WORK ITEM
Throughout the listing below, show every line in which "then" occurs.

SOURCE MATERIAL
════

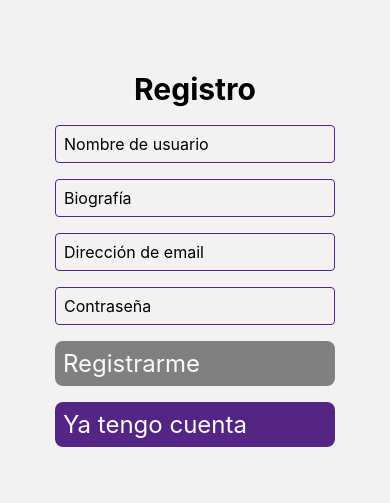
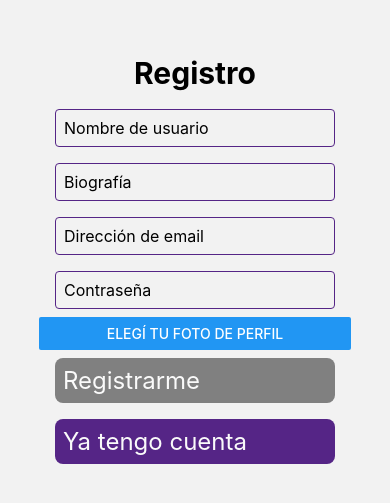
Before and after one commit to TobiasDenhamDH/mobile-app-RN, a React Native app: screen /Register in a window 390 px wide. Shown: the part 159-662 px from the top of the page. Built offline with nearby package versions, Linux system fonts and the light colour scheme; no server answers.

Commit message:
funcionalidad electiva, primeros avances

```diff
--- a/src/screens/Register.js
+++ b/src/screens/Register.js
@@ -1,7 +1,9 @@
-import React, { Component } from 'react'
-import { View, Text, TextInput, StyleSheet, TouchableOpacity } from 'react-native'
-import { auth, db } from '../firebase/config'
-import Loader from '../components/Loader'
+import React, { Component } from 'react';
+import { View, Text, TextInput, StyleSheet, TouchableOpacity, Button, Image } from 'react-native';
+import { auth, db, storage} from '../firebase/config';
+// import {getStorage, ref, uploadBytes} from '../firebase/config/storage'
+import * as ImagePicker from 'expo-image-picker';
+import Loader from '../components/Loader';
 
 
 export default class Register extends Component {
@@ -18,12 +20,18 @@ export default class Register extends Component {
                 email:'',
                 userName:'',
                 pass:''
-            }
-
+            },
+            image: '',
+            permission: true
         }
     }
 
     componentDidMount(){
+        // ImagePicker.getMediaLibraryPermissionsAsync()
+        // .then(()=>this.setState({
+        //     permission:true
+        // }))
+        // .catch(err=>console.log(err))
 
             this.setState({
                 loading:false
@@ -33,7 +41,7 @@ export default class Register extends Component {
 
 
 
-    register(email,pass,userName,bio){
+    register(email,pass,userName,bio, image){
 
         if (this.state.userName.length == 0 && this.state.email.length == 0  && this.state.pass.length == 0){
             this.setState({error: {email:'ingrese email', userName:'ingrese nombre', pass: 'ingrese contraseña'}})
@@ -66,6 +74,15 @@ export default class Register extends Component {
 
         this.setState({error:{email:'', userName:'', pass:''}})
 
+        // let getStorage = getStorage()
+        // let imagePerfil = ref(getStorage, this.state.image)
+        // let imageRef = ref(getStorage,`fotoperfil/${Date.now()}.jpg`)
+
+        // uploadBytes(imageRef,imagePerfil).then((snapshot)=>{
+        //     console.log('se subio el archivo')
+        // }
+        // )
+
         auth.createUserWithEmailAndPassword(email,pass)
         .then((res)=> {
 
@@ -73,7 +90,8 @@ export default class Register extends Component {
                 email:email,
                 userName:userName,
                 bio:bio,
-                posts:[]
+                posts:[],
+                image: image
             })
             console.log(res)
             res.user.updateProfile({
@@ -84,7 +102,8 @@ export default class Register extends Component {
                 email:'',
                 pass:'',
                 userName:'',
-                bio:''
+                bio:'',
+                image:''
             })
             this.props.navigation.navigate('Login')
         })
@@ -95,9 +114,26 @@ export default class Register extends Component {
         })
     }
 
+    elegirImagen(){
+
+        let image = ImagePicker.launchImageLibraryAsync({
+            mediaTypes: ImagePicker.MediaTypeOptions.Images,
+            allowsEditing: true,
+            aspect: [4, 3],
+            quality: 1,
+        })
+        .then((res) => {
+            if (!image.cancelled) {
+                this.setState({image: image.uri})
+            }
+            console.log(this.state.image)
+        })
+    }
+
     render() {
         return (
             this.state.loading ? <Loader/> :
+
             <View style={styles.container}>
 
                 <Text style={styles.text}><strong>Registro</strong></Text>
@@ -120,7 +156,7 @@ export default class Register extends Component {
                             placeholder='Biografía'
                             onChangeText={bio=>this.setState({bio:bio})}
                             value={this.state.bio}
-                        />
+                    />
                     <TextInput
                         style={styles.campo}
                         keyboardType='email-address'
@@ -145,6 +181,15 @@ export default class Register extends Component {
                     {this.state.error.pass && 'La contraseña es obligatoria'}
                     </Text>
                     <Text style={styles.errorText}>{this.state.errorMensaje}</Text>
+                    {this.state.permission &&
+                    <Button
+                        style={styles.campo}
+                        title= 'Elegí tu foto de perfil'
+                        onPress={()=>{this.elegirImagen()}}
+                    >
+                    {this.state.image && <Image source={{uri: this.state.image}} style={{width: 200, height: 200}}/>}
+                    </Button>
+    }
                 </View>
 
                 {this.state.email.length == 0 || this.state.pass.length == 0 || this.state.userName.length == 0?
@@ -158,7 +203,7 @@ export default class Register extends Component {
                 </TouchableOpacity>
                 :
                 <TouchableOpacity
-                    onPress={()=>{this.register(this.state.email, this.state.pass, this.state.userName, this.state.bio)}}
+                    onPress={()=>{this.register(this.state.email, this.state.pass, this.state.userName, this.state.bio, this.state.image)}}
 
                     style={styles.button}
                 >
```
Also changed, not shown: package.json (+5 -4 lines), 1 other file (tests, documents, lock files or other folders).
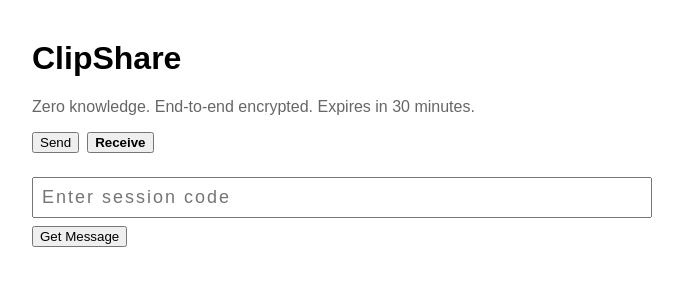
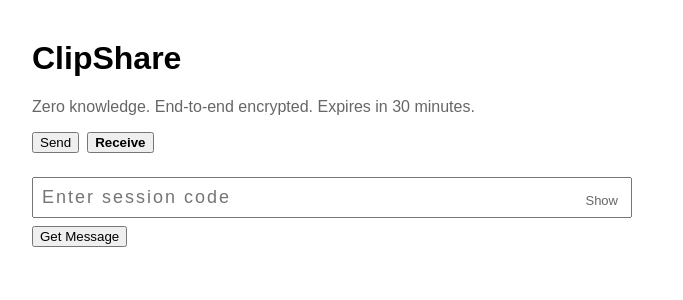
Before and after one commit to RayyanSameer/AWS_Serverless_Clipboard_MiniApp, a React app in the folder src/frontend/: page / in a window 1280 px wide. Both pictures are taken after a click on the button "Receive". Shown: the top 300 px of the page, without its empty margins (308-991 px from the left). Built offline with nearby package versions, Linux system fonts and the light colour scheme; the HTML template or start-up script is replaced by a standard one.

Commit message:
Added the ability to hide password

```diff
--- a/src/frontend/src/App.jsx
+++ b/src/frontend/src/App.jsx
@@ -4,7 +4,6 @@ import { sendToLambda, getFromLambda } from './api.js'
 
 export default function App() {
 
-  // st-
   const [mode, setMode] = useState('send')
   const [text, setText] = useState('')
   const [sessionCode] = useState(() => generateCode())
@@ -12,23 +11,15 @@ export default function App() {
   const [inputCode, setInputCode] = useState('')
   const [receivedText, setReceivedText] = useState('')
   const [status, setStatus] = useState('')
+  const [showCode, setShowCode] = useState(false)  // ← moved here
 
-  // sender
-  // 1. Encrypt text in browser
-  // 2. POST ciphertext + IV + session code to Lambda
-  // 3. Lambda writes to DynamoDBnever sees plaintext
   async function handleSend() {
-    if (!text.trim()) {
-      setStatus('Nothing to send.')
-      return
-    }
+    if (!text.trim()) { setStatus('Nothing to send.'); return }
     try {
       setStatus('Encrypting...')
       const { ciphertextB64, ivB64 } = await encryptText(text, sessionCode)
-
       setStatus('Sending...')
       await sendToLambda(sessionCode, ciphertextB64, ivB64)
-
       setGeneratedCode(sessionCode)
       setStatus('Sent.')
     } catch (err) {
@@ -36,29 +27,19 @@ export default function App() {
     }
   }
 
-  // reciver
-  // 1. GET ciphertext + IV from Lambda using session code
-  // 2. Decrypt in browser using same session code
-  // 3. Display plaintext Lambda never sees plaintext
   async function handleReceive() {
-    if (!inputCode.trim()) {
-      setStatus('Enter a session code first.')
-      return
-    }
+    if (!inputCode.trim()) { setStatus('Enter a session code first.'); return }
     try {
       setStatus('Fetching...')
       const { ciphertext, iv } = await getFromLambda(inputCode)
-
       setStatus('Decrypting...')
       const plaintext = await decryptText(ciphertext, iv, inputCode)
-
       setReceivedText(plaintext)
       setStatus('')
     } catch (err) {
       setStatus('Error: ' + err.message)
     }
   }
-
 
   return (
     <div style={{ maxWidth: '600px', margin: '40px auto', fontFamily: 'sans-serif', padding: '0 20px' }}>
@@ -109,15 +90,40 @@ export default function App() {
       {/* Recipient */}
       {mode === 'receive' && (
         <div>
-          <input
-            type="text"
-            placeholder="Enter session code"
-            value={inputCode}
-            onChange={e => setInputCode(e.target.value.toUpperCase())}
-            style={{ width: '100%', padding: '8px', marginBottom: '8px', fontSize: '18px', letterSpacing: '2px' }}
-          />
+          <div style={{ position: 'relative' }}>
+            <input
+              type={showCode ? 'text' : 'password'}
+              placeholder="Enter session code"
+              value={inputCode}
+              onChange={e => setInputCode(e.target.value.toUpperCase())}
+              style={{
+                width: '100%',
+                padding: '8px',
+                paddingRight: '80px',
+                marginBottom: '8px',
+                fontSize: '18px',
+                letterSpacing: '2px',
+                boxSizing: 'border-box'
+              }}
+            />
+            <button
+              onClick={() => setShowCode(!showCode)}
+              style={{
+                position: 'absolute',
+                right: '8px',
+                top: '50%',
+                transform: 'translateY(-60%)',
+                background: 'none',
+                border: 'none',
+                cursor: 'pointer',
+                fontSize: '13px',
+                color: '#666'
+              }}
+            >
+              {showCode ? 'Hide' : 'Show'}
+            </button>
+          </div>
           <button onClick={handleReceive}>Get Message</button>
-
           {receivedText && (
             <div style={{ marginTop: '24px' }}>
               <p>Decrypted message:</p>
```
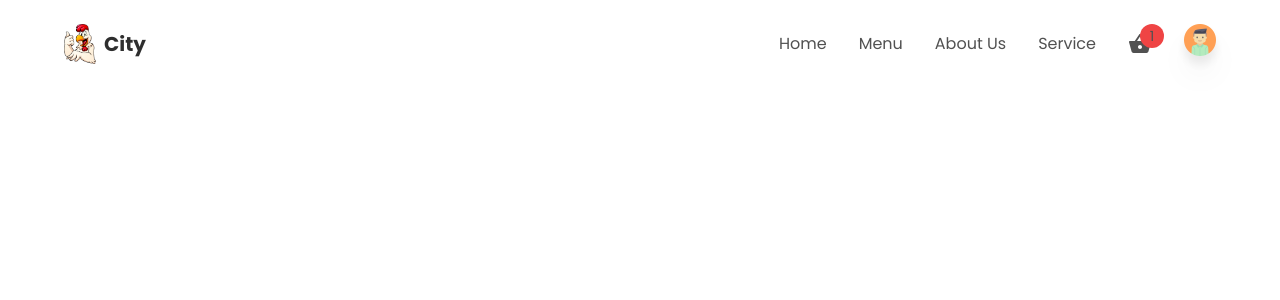
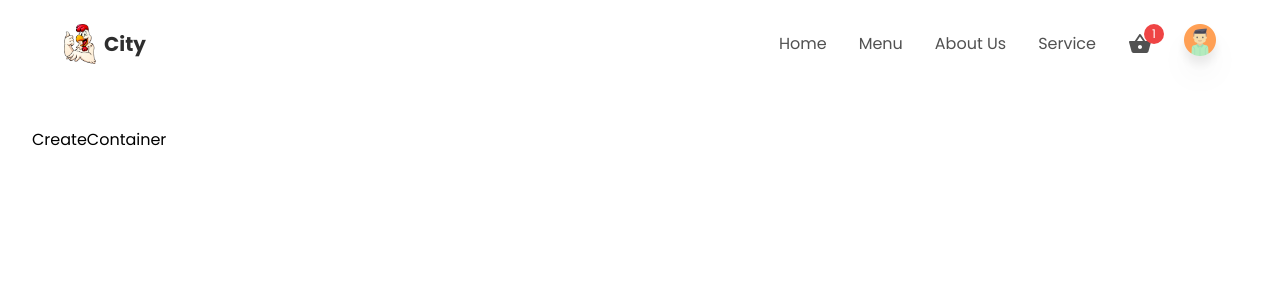
Before and after one commit to mrityunjay83039/resturantapp, a React (Create React App) app: page /createItem in a window 1280 px wide. Shown: the top 300 px of the page. Built offline with nearby package versions, Linux system fonts and the light colour scheme.

Commit message:
Added animation with framer motion on user icon click and adjusted header, created main container and create container components

```diff
--- a/src/App.js
+++ b/src/App.js
@@ -1,16 +1,22 @@
-import React from 'react'
-import { Header } from './components'
-
+import React from "react";
+import { Header, MainContainer, CreateContainer } from "./components";
+import { Route, Routes } from "react-router-dom";
+import { AnimatePresence } from "framer-motion";
 
 const App = () => {
   return (
-    <div className='w-screen h-auto flex flex-col'>
-      <Header/>
-      <main>
+    <AnimatePresence>
+      <div className="w-screen h-auto flex flex-col">
+        <Header />
+        <main className="mt-24 p-8 w-full">
+          <Routes>
+            <Route path="/" element={<MainContainer />} />
+            <Route path="/createItem" element={<CreateContainer />} />
+          </Routes>
+        </main>
+      </div>
+    </AnimatePresence>
+  );
+};
 
-      </main>
-    </div>
-  )
-}
-
-export default App
+export default App;
--- /dev/null
+++ b/src/components/CreateContainer.jsx
@@ -0,0 +1,9 @@
+import React from 'react'
+
+const CreateContainer = () => {
+  return (
+    <div>CreateContainer</div>
+  )
+}
+
+export default CreateContainer
--- a/src/components/Header.jsx
+++ b/src/components/Header.jsx
@@ -2,16 +2,18 @@
 import Logo from "../img/logo.png";
 import userIcon from "../img/avatar.png";
 import { MdShoppingBasket } from "react-icons/md";
+import { motion } from "framer-motion";
+import { Link } from "react-router-dom";
 
 export const Header = () => {
   return (
     <header className="fixed z-50 w-screen p-6 px-16">
       {/* Desktop and Tablet */}
       <div className="hidden md:flex w-full h-full gap-8">
-        <div className="flex items-center gap-2">
+        <Link to={'/'} className="flex items-center gap-2">
           <img src={Logo} className="w-8 object-cover gap-2" alt="Logo" />
           <p className="text-headingColor text-xl font-bold"> City</p>
-        </div>
+        </Link>
         <ul className="flex items-center gap-8 ml-auto">
           <li className="text-base text-textColor hover:text-headingColor duration-100 transition-all ease-in-out cursor-pointer">
             Home
@@ -28,12 +30,13 @@
         </ul>
         <div className="relative flex items-center content-center">
           <MdShoppingBasket className="text-textColor h-6 w-6" />
-          <div className="w-6 h-6 bg-red-500 rounded-full flex justify-center items-center absolute -top-0 -right-3">
-            <p className="text-textColor font-normal text-sm">1</p>
+          <div className="w-5 h-5 bg-red-500 rounded-full flex justify-center items-center absolute -top-0 -right-3">
+            <p className="text-white font-normal text-xs">1</p>
           </div>
         </div>
         <div>
-          <img
+          <motion.img
+            whileTap={{scale:0.6}}
             src={userIcon}
             alt="User"
             className="w-8 h-8 drop-shadow-xl cursor-pointer"
--- /dev/null
+++ b/src/components/MainContainer.jsx
@@ -0,0 +1,9 @@
+import React from 'react'
+
+const MainContainer = () => {
+  return (
+    <div>MainContainer</div>
+  )
+}
+
+export default MainContainer
--- a/src/components/index.js
+++ b/src/components/index.js
@@ -1 +1,3 @@
 export {default as Header} from './Header';
+export {default as MainContainer} from './MainContainer';
+export {default as CreateContainer} from './CreateContainer';
```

════

COMPLETED TASK
+        // .then(()=>this.setState({
+        // uploadBytes(imageRef,imagePerfil).then((snapshot)=>{
         .then((res)=> {
+        .then((res) => {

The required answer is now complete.